» Work item
The response should contain only those lines of the entries below that include the string "Python".

» Data provided
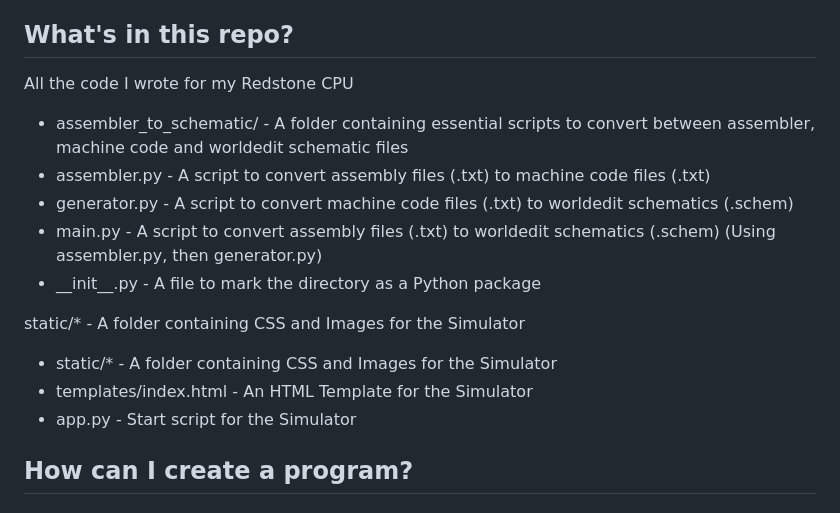
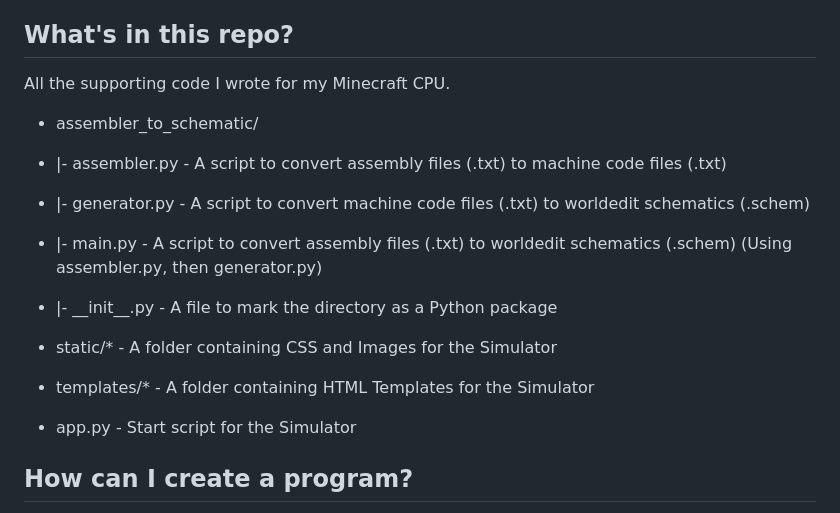
Before and after one commit to IceWizard7/frostbyte-cpu, a Markdown page: README.md, the part around the change. GitHub-like rendering.

```diff
--- a/README.md
+++ b/README.md
@@ -3,19 +3,21 @@ DISCLAIMER: Basic Assembly / Programming Skills are assumed
 
 ## What's in this repo?
 
-All the code I wrote for my Redstone CPU
+All the supporting code I wrote for my Minecraft CPU.
+
+- assembler_to_schematic/
+- |- assembler.py - A script to convert assembly files (.txt) to machine code files (.txt)
+- |- generator.py - A script to convert machine code files (.txt) to worldedit schematics (.schem)
+- |- main.py - A script to convert assembly files (.txt) to worldedit schematics (.schem) (Using assembler.py, then generator.py)
+- |- \_\_init\_\_.py - A file to mark the directory as a Python package
 
 
-- assembler_to_schematic/ - A folder containing essential scripts to convert between assembler, machine code and worldedit schematic files
-- assembler.py - A script to convert assembly files (.txt) to machine code files (.txt)
-- generator.py - A script to convert machine code files (.txt) to worldedit schematics (.schem)
-- main.py - A script to convert assembly files (.txt) to worldedit schematics (.schem) (Using assembler.py, then generator.py)
-- \_\_init\_\_.py - A file to mark the directory as a Python package
+- static/* - A folder containing CSS and Images for the Simulator
 
-static/* - A folder containing CSS and Images for the Simulator
 
-- static/* - A folder containing CSS and Images for the Simulator
-- templates/index.html - An HTML Template for the Simulator
+- templates/* - A folder containing HTML Templates for the Simulator
+
+
 - app.py - Start script for the Simulator
 
 ## How can I create a program?
```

» Worked solution
+- |- \_\_init\_\_.py - A file to mark the directory as a Python package
-- \_\_init\_\_.py - A file to mark the directory as a Python package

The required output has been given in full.